Una despedida/A goodbye
I first set foot in Latin America when I was 19. An upper-middle class, western volunteer in Oaxaca, Mexico equipped with moderate Spanish skills and zero experience abroad.
As I entered my host family’s bathroom for the first time, I noticed something missing. Where I assumed there would be a shower was a hole in the cement floor. The bathroom window was slightly ajar— a green garden hose snaked through the window and settled in a white plastic bucket.
I proceeded to have a panic attack. Because I didn’t actually think I could make it through a summer without a hot shower.
This experience came back to me recently, as I was drifting to sleep underneath a mosquito net in San Juan de La Concepción, Nicaragua.
It's been more than a decade since that bathroom panic attack. And I realize what I felt in Mexico wasn’t culture shock. It was a realization that I am the beneficiary of a fundamentally unjust system -- the scale of which I still cannot totally comprehend.
I’ll return to my California home tomorrow, after two months in Nicaragua.
The lesson I’ll take home with me isn’t about gratitude for the riches of the United States — the hot showers, the reliable wi-fi, the ability to attain a comfortable job typing away on a heinously overpriced, silver laptop…
It’s about the debt those of us from Western nations owe to nations that have been oppressed for our benefit. It’s a particularly potent lesson for an American in Nicaragua.
I’ll wager that most Americans have a vague notion of the Contra War — it will remind you of some vaguely forgotten lesson about the Iran-Contra scandal — when the our government used proceeds from arms sales to Iran to fund a counter-revolutionary guerrilla war in Nicaragua. This effort was part of President Reagan’s efforts to contain communism around the world (paying no mind to the fact that the Nicaraguan government wasn’t actually communist).

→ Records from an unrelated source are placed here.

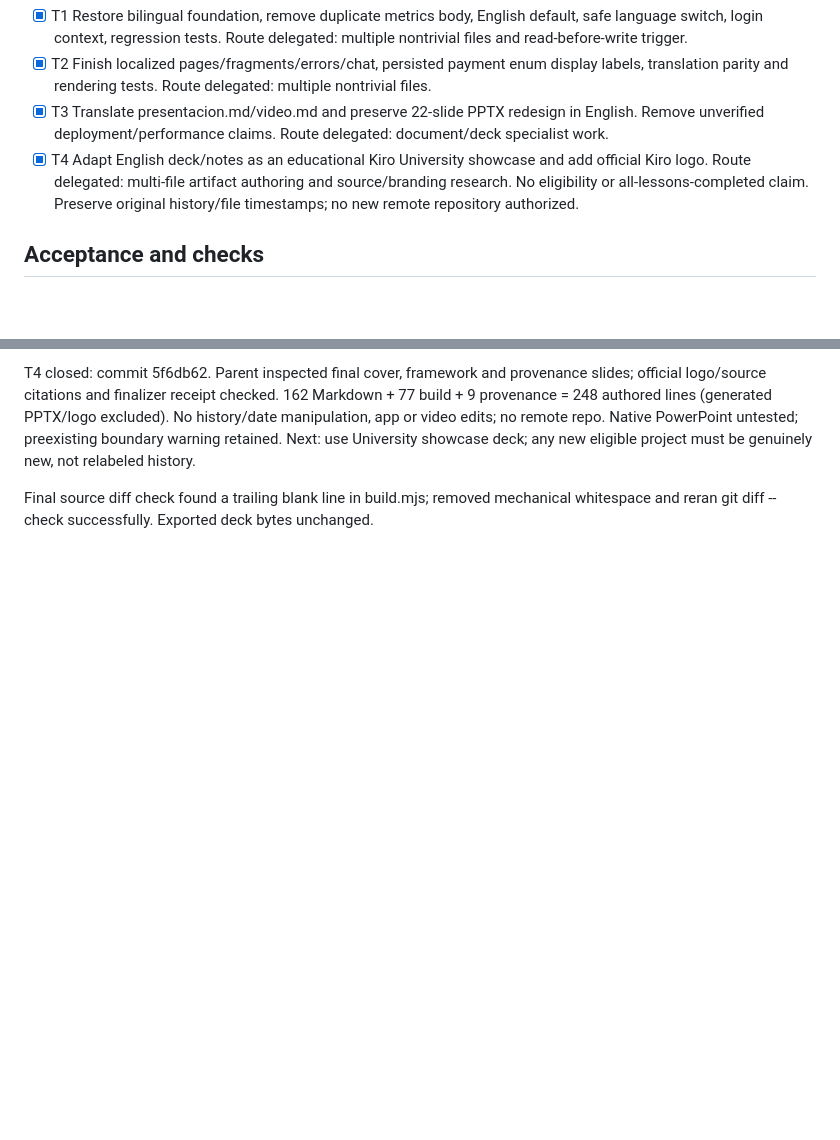
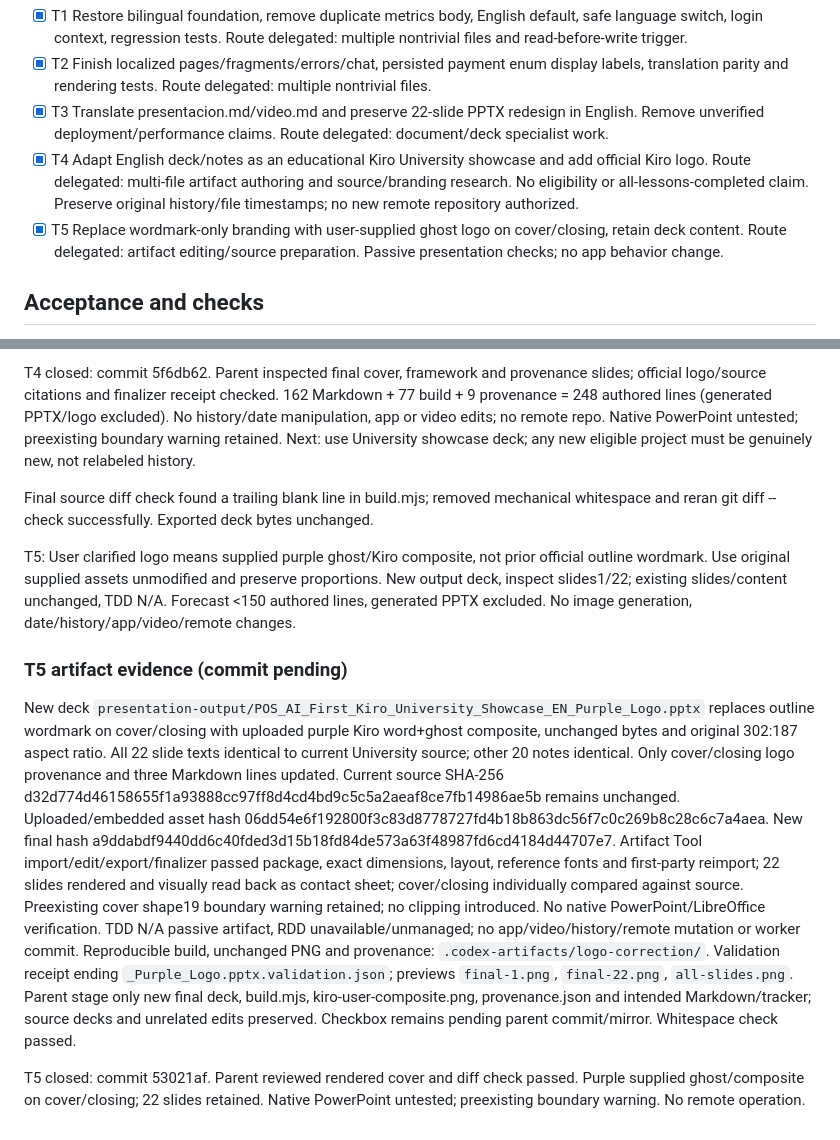
Before and after one commit to QuantumEdu/bootcamp-kiro-CF, a Markdown page: odd/tasks/english-demo.md, 2 parts joined by grey strips. Drawn GitHub-style; blank space fills up the shorter version.

Commit message:
docs(odd): record supplied logo verification

```diff
--- a/odd/tasks/english-demo.md
+++ b/odd/tasks/english-demo.md
@@ -13,6 +13,7 @@ Forecast: 1900–2650 new authored lines, generated PPTX excluded. Cohesive slic
 - [x] T2 Finish localized pages/fragments/errors/chat, persisted payment enum display labels, translation parity and rendering tests. Route delegated: multiple nontrivial files.
 - [x] T3 Translate presentacion.md/video.md and preserve 22-slide PPTX redesign in English. Remove unverified deployment/performance claims. Route delegated: document/deck specialist work.
 - [x] T4 Adapt English deck/notes as an educational Kiro University showcase and add official Kiro logo. Route delegated: multi-file artifact authoring and source/branding research. No eligibility or all-lessons-completed claim. Preserve original history/file timestamps; no new remote repository authorized.
+- [x] T5 Replace wordmark-only branding with user-supplied ghost logo on cover/closing, retain deck content. Route delegated: artifact editing/source preparation. Passive presentation checks; no app behavior change.
 ## Acceptance and checks
 Observed RED/GREEN/REFACTOR for new behavior; no changing persisted enum/database identifiers/user content. ES/EN both render without template errors; app defaults English. Docs match demonstrated implementation, Render deployment described as pending. Render deck and inspect layout/text.
 Run focused tests, complete runner, build, lint; record unavailable/failed/pending honestly. Each task has Conventional work-unit commit, exact evidence, rollback boundary, authored line count. Independent verification if risk assessment fails. Parent spot check.
@@ -66,3 +67,11 @@ Bundled Artifact Tool import/edit/export/finalizer pass (package/layout/font/ref
 T4 closed: commit 5f6db62. Parent inspected final cover, framework and provenance slides; official logo/source citations and finalizer receipt checked. 162 Markdown + 77 build + 9 provenance = 248 authored lines (generated PPTX/logo excluded). No history/date manipulation, app or video edits; no remote repo. Native PowerPoint untested; preexisting boundary warning retained. Next: use University showcase deck; any new eligible project must be genuinely new, not relabeled history.
 
 Final source diff check found a trailing blank line in build.mjs; removed mechanical whitespace and reran git diff --check successfully. Exported deck bytes unchanged.
+
+T5: User clarified logo means supplied purple ghost/Kiro composite, not prior official outline wordmark. Use original supplied assets unmodified and preserve proportions. New output deck, inspect slides1/22; existing slides/content unchanged, TDD N/A. Forecast <150 authored lines, generated PPTX excluded. No image generation, date/history/app/video/remote changes.
+### T5 artifact evidence (commit pending)
+New deck `presentation-output/POS_AI_First_Kiro_University_Showcase_EN_Purple_Logo.pptx` replaces outline wordmark on cover/closing with uploaded purple Kiro word+ghost composite, unchanged bytes and original 302:187 aspect ratio. All 22 slide texts identical to current University source; other 20 notes identical. Only cover/closing logo provenance and three Markdown lines updated. Current source SHA-256 d32d774d46158655f1a93888cc97ff8d4cd4bd9c5c5a2aeaf8ce7fb14986ae5b remains unchanged. Uploaded/embedded asset hash 06dd54e6f192800f3c83d8778727fd4b18b863dc56f7c0c269b8c28c6c7a4aea. New final hash a9ddabdf9440dd6c40fded3d15b18fd84de573a63f48987fd6cd4184d44707e7.
+Artifact Tool import/edit/export/finalizer passed package, exact dimensions, layout, reference fonts and first-party reimport; 22 slides rendered and visually read back as contact sheet; cover/closing individually compared against source. Preexisting cover shape19 boundary warning retained; no clipping introduced. No native PowerPoint/LibreOffice verification. TDD N/A passive artifact, RDD unavailable/unmanaged; no app/video/history/remote mutation or worker commit.
+Reproducible build, unchanged PNG and provenance: `.codex-artifacts/logo-correction/`. Validation receipt ending `_Purple_Logo.pptx.validation.json`; previews `final-1.png`, `final-22.png`, `all-slides.png`. Parent stage only new final deck, build.mjs, kiro-user-composite.png, provenance.json and intended Markdown/tracker; source decks and unrelated edits preserved. Checkbox remains pending parent commit/mirror. Whitespace check passed.
+
+T5 closed: commit 53021af. Parent reviewed rendered cover and diff check passed. Purple supplied ghost/composite on cover/closing; 22 slides retained. Native PowerPoint untested; preexisting boundary warning. No remote operation.
```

The Contra War caused the deaths of at least 30,000 Nicaraguans, left countless more disabled and orphaned, all while crippling the nation’s economy. And it’s not the only time the United States has interfered in Nicaragua. A Tennessean named William Walker declared himself president of Nicaragua in 1856. His stated goal was to mold the Central American nation into a slave state for the United States. I’ll let the reader guess as to who would be among the enslaved.
Just a week or so ago, I had the opportunity to visit a reading enrichment program for Nicaraguan school children. The program, funded by a local business known as La Mariposa, provides reading and writing opportunities to children who make their home in a neighborhood derisively known as “El Chirigete” — a term that means ‘dirty’ and references the community’s poverty.
More than 100 children showed up for the opportunity to receive reading and writing lessons in a single room with a dirt floor. And I was reminded of a reporter's summation of the Contra War:
So when I return to the United States, it’s not so much gratitude I’ll feel as it is guilt. Because I know that many times in my life I’ve walked into a store as arguably worthless as Sephora and blown enough money to sustain a Nicaraguan family for a week. I know that my often lazy, consumerist existence is only possible while people in nations like Nicaragua remain poor.
Nicaragua’s poverty, indeed, the poverty and violence afflicting much of Central America, is very much our problem. It is because of the historic exploitation of these countries that we remain so rich, and the global south so poor.
It's another one of those things that I don't have a particular solution for, other than doing my small part to alleviate some of the burden my ancestor created.
...So, uh, I guess I'll see you guys around the good 'ol U.S.A.